One-year-on Part IV: US Housing Affordability
Hi everyone, I am writing a series of blogs where I redesign my very first Tableau Public visualisations. I have already remade my first three – if you’re interested, have a look at my recap blogs on the data school blog (https://bit.ly/39PYr0B). Now that I have finished my training I am aiming to keep up this series on The Information Lab blog.
Firstly, I want to recap my latest reviz project (https://bit.ly/2tK5RBX), I took my my initial viz…
And built this…
Mainly I’ve focused on making the story clear. I chart population dependency directly rather than forcing the user to infer the relationship when reading the chart. I have used chart face annotations to bring some context to the ratios rather than simply quoting the metric. Putting the two halves of the dashboard side-by-side vertically stretches the dependency ratio chart, making the increase clearer.
I have cut out the race breakdown, which is uninformative for the story I am telling. I replaced it with a population pyramid which is more relevant.
My fourth #justrevizit:
Next up, I will be redesigning a viz on housing affordability in the US:
My initial thoughts:
- This dashboard was a significant improvement on my other first vizzes however…
- The two sets of bar charts, which show affordability (median income/median house price) have too many data points. I allowed users to highlight cities by hovering over states on the central map/table. However, by not showing every city at once the viz would be less busy.
- Similarly, the table below the map which shows the most important information is a bit lost among the bars.
So, here’s my idea for how to reviz this dashboard:
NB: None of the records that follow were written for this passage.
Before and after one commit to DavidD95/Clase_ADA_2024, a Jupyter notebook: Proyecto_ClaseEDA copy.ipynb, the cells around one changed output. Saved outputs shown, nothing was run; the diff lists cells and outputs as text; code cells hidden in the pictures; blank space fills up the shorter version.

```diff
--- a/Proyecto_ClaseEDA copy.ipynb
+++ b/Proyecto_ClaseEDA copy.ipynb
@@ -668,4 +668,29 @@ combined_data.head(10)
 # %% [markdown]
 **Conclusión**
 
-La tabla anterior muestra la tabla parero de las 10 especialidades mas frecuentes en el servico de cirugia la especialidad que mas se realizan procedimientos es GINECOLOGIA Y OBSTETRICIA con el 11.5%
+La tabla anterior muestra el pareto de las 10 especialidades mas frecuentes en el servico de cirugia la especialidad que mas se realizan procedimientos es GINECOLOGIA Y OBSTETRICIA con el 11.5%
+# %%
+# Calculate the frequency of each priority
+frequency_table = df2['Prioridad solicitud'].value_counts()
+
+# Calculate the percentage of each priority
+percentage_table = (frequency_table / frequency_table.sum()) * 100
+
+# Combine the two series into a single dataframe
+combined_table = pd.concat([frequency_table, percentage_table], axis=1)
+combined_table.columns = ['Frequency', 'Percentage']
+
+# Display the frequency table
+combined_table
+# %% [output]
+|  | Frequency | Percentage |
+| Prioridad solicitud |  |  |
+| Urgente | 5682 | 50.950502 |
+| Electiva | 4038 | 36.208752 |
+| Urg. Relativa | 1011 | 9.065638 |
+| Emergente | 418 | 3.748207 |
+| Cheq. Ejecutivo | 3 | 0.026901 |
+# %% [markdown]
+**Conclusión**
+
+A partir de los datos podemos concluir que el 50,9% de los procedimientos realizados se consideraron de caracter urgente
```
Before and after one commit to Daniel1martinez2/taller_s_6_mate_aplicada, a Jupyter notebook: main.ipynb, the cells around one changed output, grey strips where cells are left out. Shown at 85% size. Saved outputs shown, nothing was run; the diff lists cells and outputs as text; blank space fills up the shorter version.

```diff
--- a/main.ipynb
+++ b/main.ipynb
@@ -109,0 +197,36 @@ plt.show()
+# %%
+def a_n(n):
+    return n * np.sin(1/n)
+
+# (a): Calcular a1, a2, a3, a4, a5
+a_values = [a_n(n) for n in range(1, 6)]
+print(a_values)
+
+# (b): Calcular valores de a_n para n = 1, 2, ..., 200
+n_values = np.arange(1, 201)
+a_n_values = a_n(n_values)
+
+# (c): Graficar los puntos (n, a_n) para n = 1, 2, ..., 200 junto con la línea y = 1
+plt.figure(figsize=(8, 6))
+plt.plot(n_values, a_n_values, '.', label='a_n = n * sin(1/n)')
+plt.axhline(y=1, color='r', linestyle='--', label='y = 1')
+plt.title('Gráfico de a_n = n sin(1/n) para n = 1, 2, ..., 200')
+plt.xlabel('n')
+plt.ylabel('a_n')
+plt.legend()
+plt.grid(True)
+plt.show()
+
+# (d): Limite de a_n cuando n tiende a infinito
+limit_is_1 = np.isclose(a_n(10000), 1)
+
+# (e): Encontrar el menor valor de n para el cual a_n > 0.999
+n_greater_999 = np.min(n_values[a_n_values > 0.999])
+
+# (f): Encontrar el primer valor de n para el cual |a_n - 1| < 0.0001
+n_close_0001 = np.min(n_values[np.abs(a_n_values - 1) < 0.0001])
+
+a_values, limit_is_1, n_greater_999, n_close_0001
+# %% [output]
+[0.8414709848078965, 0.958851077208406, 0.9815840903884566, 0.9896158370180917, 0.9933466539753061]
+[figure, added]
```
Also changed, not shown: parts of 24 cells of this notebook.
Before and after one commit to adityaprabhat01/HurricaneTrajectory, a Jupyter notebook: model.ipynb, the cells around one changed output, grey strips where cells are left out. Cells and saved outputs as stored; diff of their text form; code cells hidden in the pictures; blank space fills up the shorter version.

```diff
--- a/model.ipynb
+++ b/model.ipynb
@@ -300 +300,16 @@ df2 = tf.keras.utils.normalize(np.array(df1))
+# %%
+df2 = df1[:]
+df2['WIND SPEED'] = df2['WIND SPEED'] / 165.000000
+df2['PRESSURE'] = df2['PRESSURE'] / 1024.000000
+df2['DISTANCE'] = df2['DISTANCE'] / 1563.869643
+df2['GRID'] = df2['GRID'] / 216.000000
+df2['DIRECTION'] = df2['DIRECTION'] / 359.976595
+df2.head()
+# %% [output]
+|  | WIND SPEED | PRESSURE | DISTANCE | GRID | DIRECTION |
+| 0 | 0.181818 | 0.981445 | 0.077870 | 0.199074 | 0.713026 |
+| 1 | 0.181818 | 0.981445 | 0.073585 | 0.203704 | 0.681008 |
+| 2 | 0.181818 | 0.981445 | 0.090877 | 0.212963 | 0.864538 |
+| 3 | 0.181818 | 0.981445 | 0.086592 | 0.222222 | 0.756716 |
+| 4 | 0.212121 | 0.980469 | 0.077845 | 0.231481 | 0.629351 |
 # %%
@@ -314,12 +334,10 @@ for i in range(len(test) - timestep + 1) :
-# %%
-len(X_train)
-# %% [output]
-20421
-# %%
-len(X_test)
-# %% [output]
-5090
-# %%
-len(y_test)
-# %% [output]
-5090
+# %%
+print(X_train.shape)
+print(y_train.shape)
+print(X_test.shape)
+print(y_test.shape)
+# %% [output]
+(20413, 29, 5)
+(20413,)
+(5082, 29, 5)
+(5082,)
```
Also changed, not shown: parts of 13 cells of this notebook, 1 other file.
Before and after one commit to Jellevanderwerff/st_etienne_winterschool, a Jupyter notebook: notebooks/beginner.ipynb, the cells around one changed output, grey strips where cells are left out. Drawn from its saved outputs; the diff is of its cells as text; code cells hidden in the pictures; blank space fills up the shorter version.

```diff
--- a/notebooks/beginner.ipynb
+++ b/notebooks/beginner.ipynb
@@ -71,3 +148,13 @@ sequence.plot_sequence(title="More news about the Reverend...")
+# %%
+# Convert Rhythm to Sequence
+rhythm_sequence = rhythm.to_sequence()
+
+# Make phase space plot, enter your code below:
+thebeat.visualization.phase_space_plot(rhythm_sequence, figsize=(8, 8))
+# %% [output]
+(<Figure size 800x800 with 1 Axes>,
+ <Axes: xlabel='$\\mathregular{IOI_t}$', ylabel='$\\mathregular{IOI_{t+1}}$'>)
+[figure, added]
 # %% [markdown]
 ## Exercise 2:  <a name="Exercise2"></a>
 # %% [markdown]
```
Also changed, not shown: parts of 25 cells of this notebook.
As there are a lot of data points to show neatly on a single chart, I want to take advantage of Tableau’s Parameter/Set actions to build ‘drilldown’ capability. The map will allow users to investigate the spatial trends which seem like a natural first question to ask of this data. The drilldown will also apply to the map and I am looking to build up some buttons that colour each state by most/least/average affordability. Overall, the dashboard should be much less overloaded but encourage user interaction rather than exclude detail.
Feedback is welcome so let me know your thoughts, also feel free to check my other blogs on the data school website! The original data looked like this:
Thanks for reading! Joe (@Joe_Tableau)